Challenge Industries is at the forefront of a new era in America’s economic evolution. It has benefitted from dynamic leadership not only from within its own shop but also from leadership in the broader community that wants to support more and more local charitable organizations as they grow in a similar direction—-away from the service culture and the fickle grant cycle of foundations that often leaves groups struggling and anemic—-toward organizations that partner, pool resources, get loans, do business and generate new revenue, while simultaneously addressing entrenched social issues with audacity.
The program I founded 20 years ago is a similar “social enterprise.” On a daily basis, the DC Central Kitchen recovers almost two tons of food donated from local foodservice businesses, which is prepared into nutritious meals for city shelters, senior centers or after-school programs (saving our city millions annually). During this process, we also train unemployed men and women and former convicts or addicts for foodservice jobs. The Kitchen now runs Fresh Start, a revenue-generating catering company, which has allowed us to employ graduates, pay solid wages and purchase produce from local farmers (almost $500,000 worth last year), further leveraging our social and economic impact. Every day of the year, good food isn’t wasted, residents get healthy meals, social service agencies save precious financial resources, the unemployed find work, the government gets payroll taxes and local farmers find a new market for their nutritious products. In the words of the excited widow at the Friday night church social—“BINGO!!”

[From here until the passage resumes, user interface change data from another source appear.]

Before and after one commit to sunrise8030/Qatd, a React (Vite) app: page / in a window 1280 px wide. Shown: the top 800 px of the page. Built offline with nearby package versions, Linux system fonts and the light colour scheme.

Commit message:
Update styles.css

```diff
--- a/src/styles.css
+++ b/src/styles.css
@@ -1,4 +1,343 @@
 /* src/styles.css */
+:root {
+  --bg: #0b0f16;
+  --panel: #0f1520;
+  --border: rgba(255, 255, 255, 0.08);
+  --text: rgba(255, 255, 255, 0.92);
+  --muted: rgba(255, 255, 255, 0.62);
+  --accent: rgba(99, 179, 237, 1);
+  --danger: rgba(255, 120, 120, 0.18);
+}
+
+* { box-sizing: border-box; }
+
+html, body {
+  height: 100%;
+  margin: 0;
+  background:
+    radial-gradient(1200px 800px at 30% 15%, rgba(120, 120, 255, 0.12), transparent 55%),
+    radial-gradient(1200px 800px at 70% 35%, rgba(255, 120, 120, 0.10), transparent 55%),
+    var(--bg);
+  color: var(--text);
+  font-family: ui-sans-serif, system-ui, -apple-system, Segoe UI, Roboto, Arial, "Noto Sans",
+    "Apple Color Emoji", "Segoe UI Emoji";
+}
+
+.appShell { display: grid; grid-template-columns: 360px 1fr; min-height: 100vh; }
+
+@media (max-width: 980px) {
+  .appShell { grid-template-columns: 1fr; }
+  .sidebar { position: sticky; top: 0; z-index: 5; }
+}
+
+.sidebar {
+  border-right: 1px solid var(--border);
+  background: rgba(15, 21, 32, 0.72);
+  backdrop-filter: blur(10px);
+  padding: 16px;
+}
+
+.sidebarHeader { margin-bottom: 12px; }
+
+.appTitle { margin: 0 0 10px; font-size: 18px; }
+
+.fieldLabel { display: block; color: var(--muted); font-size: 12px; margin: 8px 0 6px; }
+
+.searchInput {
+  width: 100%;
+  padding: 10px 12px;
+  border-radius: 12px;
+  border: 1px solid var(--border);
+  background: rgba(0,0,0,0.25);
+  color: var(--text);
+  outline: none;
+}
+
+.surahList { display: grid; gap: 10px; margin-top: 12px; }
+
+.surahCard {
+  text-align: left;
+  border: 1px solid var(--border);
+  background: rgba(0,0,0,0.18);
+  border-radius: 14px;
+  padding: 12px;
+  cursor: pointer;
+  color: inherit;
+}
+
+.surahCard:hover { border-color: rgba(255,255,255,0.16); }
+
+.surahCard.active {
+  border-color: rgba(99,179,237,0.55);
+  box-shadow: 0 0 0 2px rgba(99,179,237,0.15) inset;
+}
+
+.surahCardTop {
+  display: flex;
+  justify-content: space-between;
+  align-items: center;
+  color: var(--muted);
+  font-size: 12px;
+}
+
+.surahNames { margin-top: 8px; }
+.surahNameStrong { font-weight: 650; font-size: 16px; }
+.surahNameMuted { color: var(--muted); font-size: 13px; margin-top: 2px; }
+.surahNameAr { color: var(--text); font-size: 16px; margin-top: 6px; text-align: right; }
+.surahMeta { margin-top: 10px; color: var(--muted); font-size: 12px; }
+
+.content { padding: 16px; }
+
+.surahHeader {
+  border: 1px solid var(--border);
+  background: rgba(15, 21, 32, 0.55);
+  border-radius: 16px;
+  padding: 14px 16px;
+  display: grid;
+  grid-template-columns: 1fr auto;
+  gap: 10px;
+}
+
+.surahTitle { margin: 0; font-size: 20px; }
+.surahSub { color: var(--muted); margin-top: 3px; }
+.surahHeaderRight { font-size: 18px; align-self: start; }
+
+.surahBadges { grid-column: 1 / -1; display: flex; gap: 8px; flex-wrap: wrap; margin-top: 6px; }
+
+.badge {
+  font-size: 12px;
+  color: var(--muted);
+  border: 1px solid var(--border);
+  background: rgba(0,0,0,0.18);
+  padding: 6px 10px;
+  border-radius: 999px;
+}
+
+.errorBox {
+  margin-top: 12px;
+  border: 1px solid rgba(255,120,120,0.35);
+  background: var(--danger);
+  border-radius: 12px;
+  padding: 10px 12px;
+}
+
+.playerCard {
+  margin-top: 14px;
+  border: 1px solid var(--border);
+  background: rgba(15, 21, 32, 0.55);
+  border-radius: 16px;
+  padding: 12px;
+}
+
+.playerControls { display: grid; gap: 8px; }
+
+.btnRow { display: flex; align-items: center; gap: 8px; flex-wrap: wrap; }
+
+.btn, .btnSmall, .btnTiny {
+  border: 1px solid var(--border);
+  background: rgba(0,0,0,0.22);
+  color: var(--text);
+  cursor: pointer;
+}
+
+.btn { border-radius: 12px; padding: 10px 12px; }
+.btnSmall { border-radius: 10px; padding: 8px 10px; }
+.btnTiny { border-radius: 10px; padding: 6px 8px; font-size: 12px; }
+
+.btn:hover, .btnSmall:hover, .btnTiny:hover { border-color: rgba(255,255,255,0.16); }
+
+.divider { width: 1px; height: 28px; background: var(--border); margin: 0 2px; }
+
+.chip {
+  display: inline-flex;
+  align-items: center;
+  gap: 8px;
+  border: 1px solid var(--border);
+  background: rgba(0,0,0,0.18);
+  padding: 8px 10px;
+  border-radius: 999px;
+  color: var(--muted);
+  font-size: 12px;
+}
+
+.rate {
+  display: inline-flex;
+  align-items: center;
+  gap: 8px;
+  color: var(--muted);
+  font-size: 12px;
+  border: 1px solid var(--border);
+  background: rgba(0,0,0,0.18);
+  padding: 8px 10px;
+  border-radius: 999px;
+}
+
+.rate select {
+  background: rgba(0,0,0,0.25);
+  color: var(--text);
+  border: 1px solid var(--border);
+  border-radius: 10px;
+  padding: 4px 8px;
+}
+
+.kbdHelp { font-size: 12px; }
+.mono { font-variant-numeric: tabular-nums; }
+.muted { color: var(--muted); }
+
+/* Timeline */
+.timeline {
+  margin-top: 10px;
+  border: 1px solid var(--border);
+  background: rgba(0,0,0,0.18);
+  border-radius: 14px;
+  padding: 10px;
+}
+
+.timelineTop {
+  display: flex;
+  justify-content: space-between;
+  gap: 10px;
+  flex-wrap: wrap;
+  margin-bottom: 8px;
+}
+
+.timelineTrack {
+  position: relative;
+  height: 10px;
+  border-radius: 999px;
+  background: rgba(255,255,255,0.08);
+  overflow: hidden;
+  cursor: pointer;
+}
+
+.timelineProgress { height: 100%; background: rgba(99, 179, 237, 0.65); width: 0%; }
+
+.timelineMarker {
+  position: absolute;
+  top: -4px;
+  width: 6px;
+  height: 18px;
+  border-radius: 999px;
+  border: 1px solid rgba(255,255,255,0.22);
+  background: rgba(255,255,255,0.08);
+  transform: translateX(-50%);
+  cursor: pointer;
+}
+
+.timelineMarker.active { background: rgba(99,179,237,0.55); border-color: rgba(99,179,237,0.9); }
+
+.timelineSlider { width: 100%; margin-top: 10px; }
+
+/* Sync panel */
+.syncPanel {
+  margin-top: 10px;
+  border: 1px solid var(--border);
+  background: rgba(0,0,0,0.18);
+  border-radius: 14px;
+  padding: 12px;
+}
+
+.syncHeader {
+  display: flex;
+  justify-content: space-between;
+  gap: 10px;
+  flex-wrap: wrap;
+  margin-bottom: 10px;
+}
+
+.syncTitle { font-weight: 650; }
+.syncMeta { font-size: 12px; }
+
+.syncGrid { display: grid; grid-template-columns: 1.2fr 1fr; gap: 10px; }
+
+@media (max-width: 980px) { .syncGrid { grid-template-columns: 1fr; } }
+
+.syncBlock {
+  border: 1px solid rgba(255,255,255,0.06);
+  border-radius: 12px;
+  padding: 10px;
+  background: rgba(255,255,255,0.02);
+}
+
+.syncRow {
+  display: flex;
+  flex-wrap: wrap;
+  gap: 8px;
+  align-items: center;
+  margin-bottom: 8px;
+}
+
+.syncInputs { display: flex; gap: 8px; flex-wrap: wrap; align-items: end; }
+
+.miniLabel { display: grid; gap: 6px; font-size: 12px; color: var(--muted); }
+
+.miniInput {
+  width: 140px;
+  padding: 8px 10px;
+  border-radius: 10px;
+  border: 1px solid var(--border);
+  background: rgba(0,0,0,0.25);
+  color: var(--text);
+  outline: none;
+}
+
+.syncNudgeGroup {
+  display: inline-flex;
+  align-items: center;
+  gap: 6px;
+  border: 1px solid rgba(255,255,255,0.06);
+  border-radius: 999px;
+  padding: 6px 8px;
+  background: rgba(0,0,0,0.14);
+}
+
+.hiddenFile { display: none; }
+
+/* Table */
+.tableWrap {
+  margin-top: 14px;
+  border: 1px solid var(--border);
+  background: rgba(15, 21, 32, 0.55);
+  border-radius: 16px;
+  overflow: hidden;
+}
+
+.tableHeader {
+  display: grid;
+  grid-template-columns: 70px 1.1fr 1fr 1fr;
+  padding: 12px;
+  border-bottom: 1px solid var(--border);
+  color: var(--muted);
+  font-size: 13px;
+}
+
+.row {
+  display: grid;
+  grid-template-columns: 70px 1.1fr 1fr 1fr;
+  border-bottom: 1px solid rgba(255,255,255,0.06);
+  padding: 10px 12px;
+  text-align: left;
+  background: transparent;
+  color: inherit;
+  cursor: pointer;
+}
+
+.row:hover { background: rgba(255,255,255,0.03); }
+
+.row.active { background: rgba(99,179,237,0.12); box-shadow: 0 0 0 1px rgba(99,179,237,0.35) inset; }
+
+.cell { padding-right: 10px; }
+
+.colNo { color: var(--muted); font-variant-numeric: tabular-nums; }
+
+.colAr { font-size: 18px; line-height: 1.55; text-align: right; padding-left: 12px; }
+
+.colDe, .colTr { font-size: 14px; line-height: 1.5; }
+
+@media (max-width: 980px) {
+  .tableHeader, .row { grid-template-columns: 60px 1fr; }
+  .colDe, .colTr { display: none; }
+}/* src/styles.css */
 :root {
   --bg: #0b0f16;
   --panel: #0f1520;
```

But to take these experiments in community wealth building up a notch, we need to elect a new generation of political leaders who see America’s charitable sector not as mere do-gooders but as potential partners that can help them achieve a bold vision for their cities and states and for our country.
America will elect 36 new governors in 2010. Can you imagine any candidate for higher office standing before the local Board of Trade or Chamber of Commerce without a detailed plan for how they would partner with businesses? Now is the time to advance a similar standard for the equally important nonprofit sector. And in that pursuit, America’s nonprofits must begin to enter the political dialogue, not to endorse candidates or champion parties, but to insure that every candidate displays an in-depth understanding of the full assets of the community and forwards a detailed plan for how they would utilize them to create jobs and expand the economy.
Charities in America generate almost one-tenth of the American economy and employ an equal proportion of our national workforce. For the sake of our collective economic future, we must now move beyond the historic and outdated divide between the two and consider the potential of merging charity and commerce.